American Dharma is structured as an interview on a constructed set accompanied by atmospheric imagery and archival footage. There is not a great deal of archival footage, although we get replays of some key events from the news as well as various tweets, screen caps, and YouTube videos. But Morris is less interested in assembling and laying out a biography of Bannon or a recap of Election 2016, and more on teasing out the philosophy, motivations, and ideas that undergird Bannon’s methods of cultural war and insurgent populism.

One such concept is “dharma,” which Bannon defines early on in the film as the intertwining of duty, fate, and destiny. “Dharma,” of course, is a word and concept with origins in Hinduism and Buddhism. By picking up on Bannon’s use of the word, and modifying it with the adjective “American” for his film’s title, Morris dangles before his audience an intriguing paradox in Bannon, who describes his life using a term from Eastern philosophy, yet has a political agenda characterized by its emphasis on restricted immigration and economic nationalism.  

The most formally and thematically intriguing aspect of American Dharma, however, is the film’s engagement with other films. Throughout, Morris and Bannon watch clips from and discuss several key films that have contributed to Bannon’s character and intellectual development. The most important is Twelve O’Clock High (1949), starring Gregory Peck, about American aircrews flying bombing missions over Europe in WWII. In fact, the main set where Morris and Bannon have their conversation is a replication of the hanger/office from that movie. We also see images of Bannon walking on a few other set recreations from that movie, such as an airfield. Morris shows clips from a few John Ford Westerns, namely The Searchers (1956) and My Darling Clementine (1946), which depict the kind of old-school American men-of-action that Bannon styles himself as. We also watch a scene from Orson Welles’ The Chimes at Midnight (1965), when Prince Hal becomes king and abandons Falstaff, his knavish friend and mentor. Morris is clearly interested in how Bannon reads this scene in light of Trump dismissing Bannon from the White House in 2017. It’s a fascinating point of intersection between art and life. Bannon’s reading of that scene is likely not what you’d expect.

These moments of personal reflection-meets-film criticism are fascinating, and, in my estimation, they wonderfully contribute to this gripping work of political criticism (in the sense of analysis and investigation, not simply disapproval; although it is eminently clear that Morris disagrees with Bannon, if that needs to be said). One important theme in American Dharma is that media define the narratives we tell ourselves, whether through the old films we admire and use as ideals or the news media we consume and comment on.

Anyone expecting Morris to simply grill Bannon or to try to win the war of ideas for the #Resistance are looking for the wrong thing in American Dharma. Hate him or love him, Bannon has been a significant figure in American politics and culture—and continues to be in Europe amongst the far-right populist parties—and so listening to Bannon describe his political philosophy and some of his life events and motivations is useful, even if one wants to fight and oppose what Bannon stands for. In the long shadow of 2016, efforts at clarification should be welcome.
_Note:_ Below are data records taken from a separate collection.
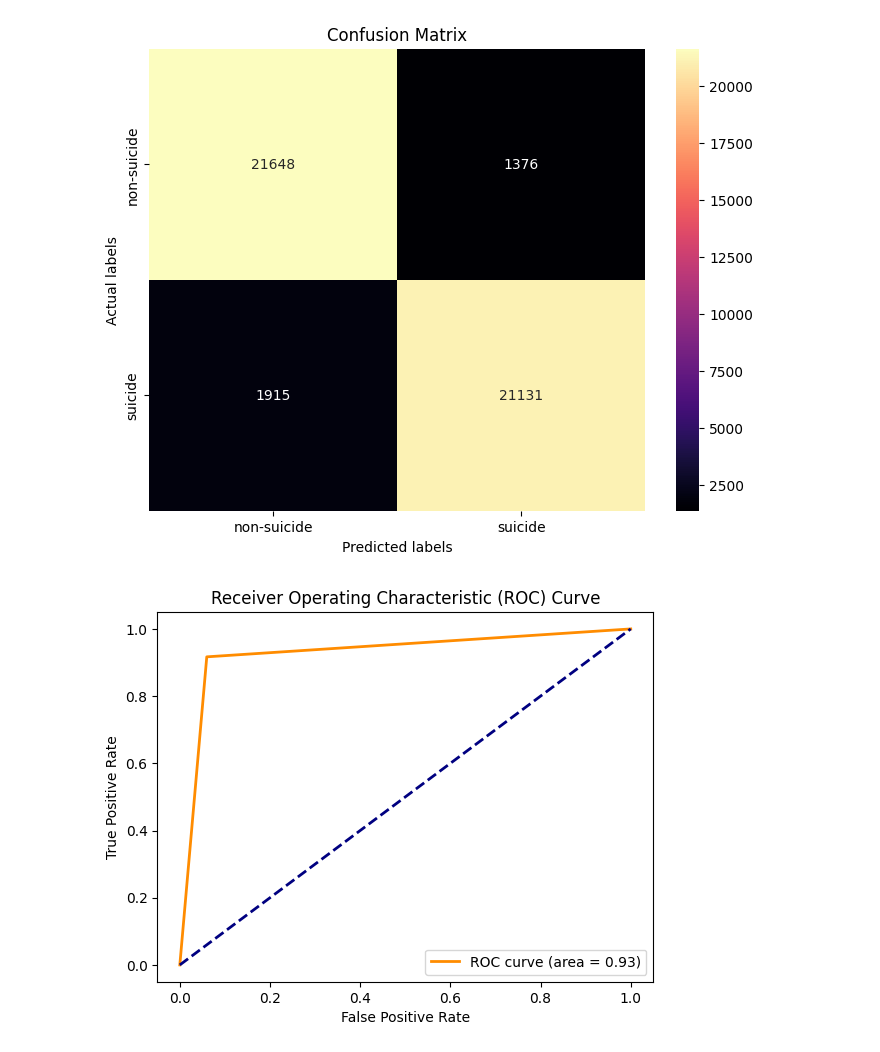
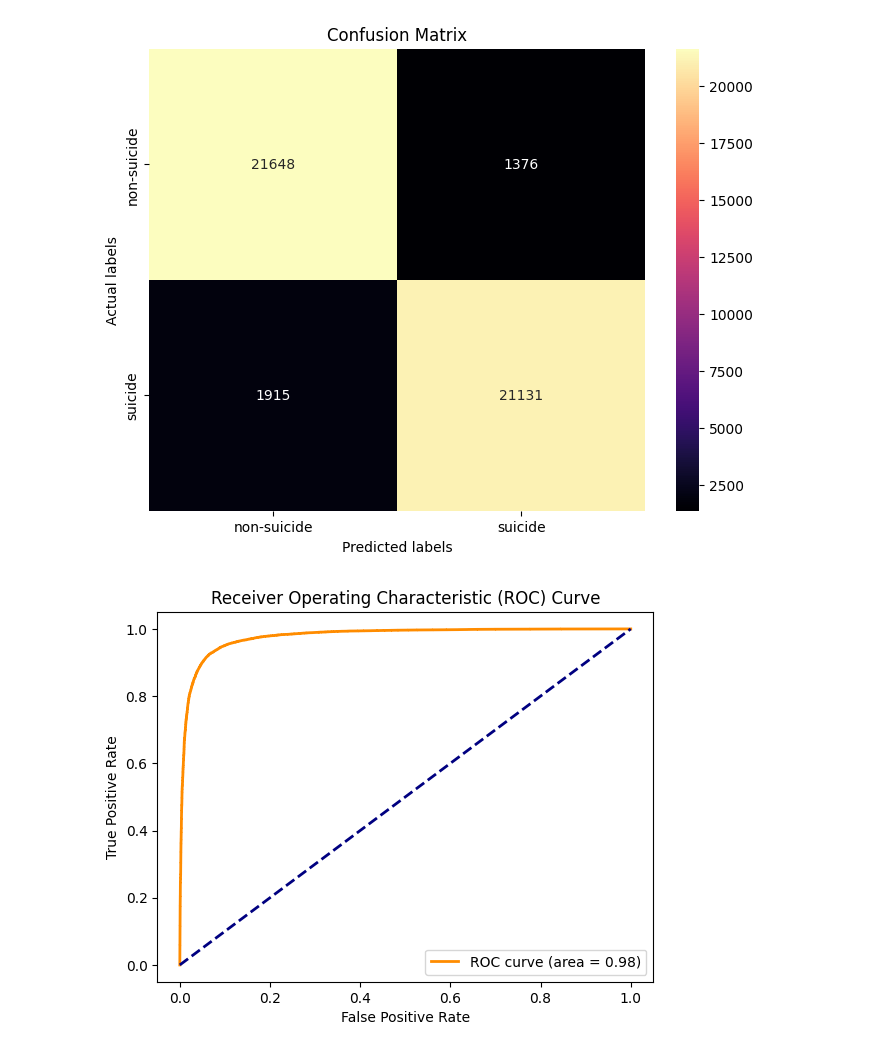
Before and after one commit to JiaYong02/Suicidal-Detection-NLP, a Jupyter notebook: model/Logistic_Regression.ipynb, the cells around one changed output. Drawn from its saved outputs; the diff is of its cells as text; code cells hidden in the pictures.

Commit message:
update on roc curve

```diff
--- a/model/Logistic_Regression.ipynb
+++ b/model/Logistic_Regression.ipynb
@@ -238,22 +237,33 @@ plt.show()
 # %% [output]
 [figure]
 # %%
+from sklearn.metrics import roc_curve, roc_auc_score
+import matplotlib.pyplot as plt
+
 # Reformat y test and pred to numeric
 y_test_num = np.where(y_test == 'suicide', 1, 0)
 y_pred_num = np.where(y_pred == 'suicide', 1, 0)
 
-# Compute ROC curve and AUC score
-fpr, tpr, thresholds = roc_curve(y_test_num, y_pred_num)
-auc_score = roc_auc_score(y_test_num, y_pred_num)
+# Predict probabilities for each class
+y_pred_proba = classifier.predict_proba(X_test)
+
+# Extract probabilities for the positive class
+y_pred_proba_positive = y_pred_proba[:, 1]
+
+# Calculate ROC curve
+fpr, tpr, _ = roc_curve(y_test_num, y_pred_proba_positive)
+
+# Calculate AUC score
+auc_score = roc_auc_score(y_test, y_pred_proba_positive)
 
 # Plot ROC curve
 plt.figure()
 plt.plot(fpr, tpr, color='darkorange', lw=2, label='ROC curve (area = %0.2f)' % auc_score)
 plt.plot([0, 1], [0, 1], color='navy', lw=2, linestyle='--')
 plt.xlabel('False Positive Rate')
 plt.ylabel('True Positive Rate')
 plt.title('Receiver Operating Characteristic (ROC) Curve')
 plt.legend(loc="lower right")
 plt.show()
 # %% [output]
-[figure, old version]
+[figure, new version]
```
Also changed, not shown: parts of 2 cells of this notebook.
9 out of 10

American Dharma (2018, USA)

Directed by Errol Morris.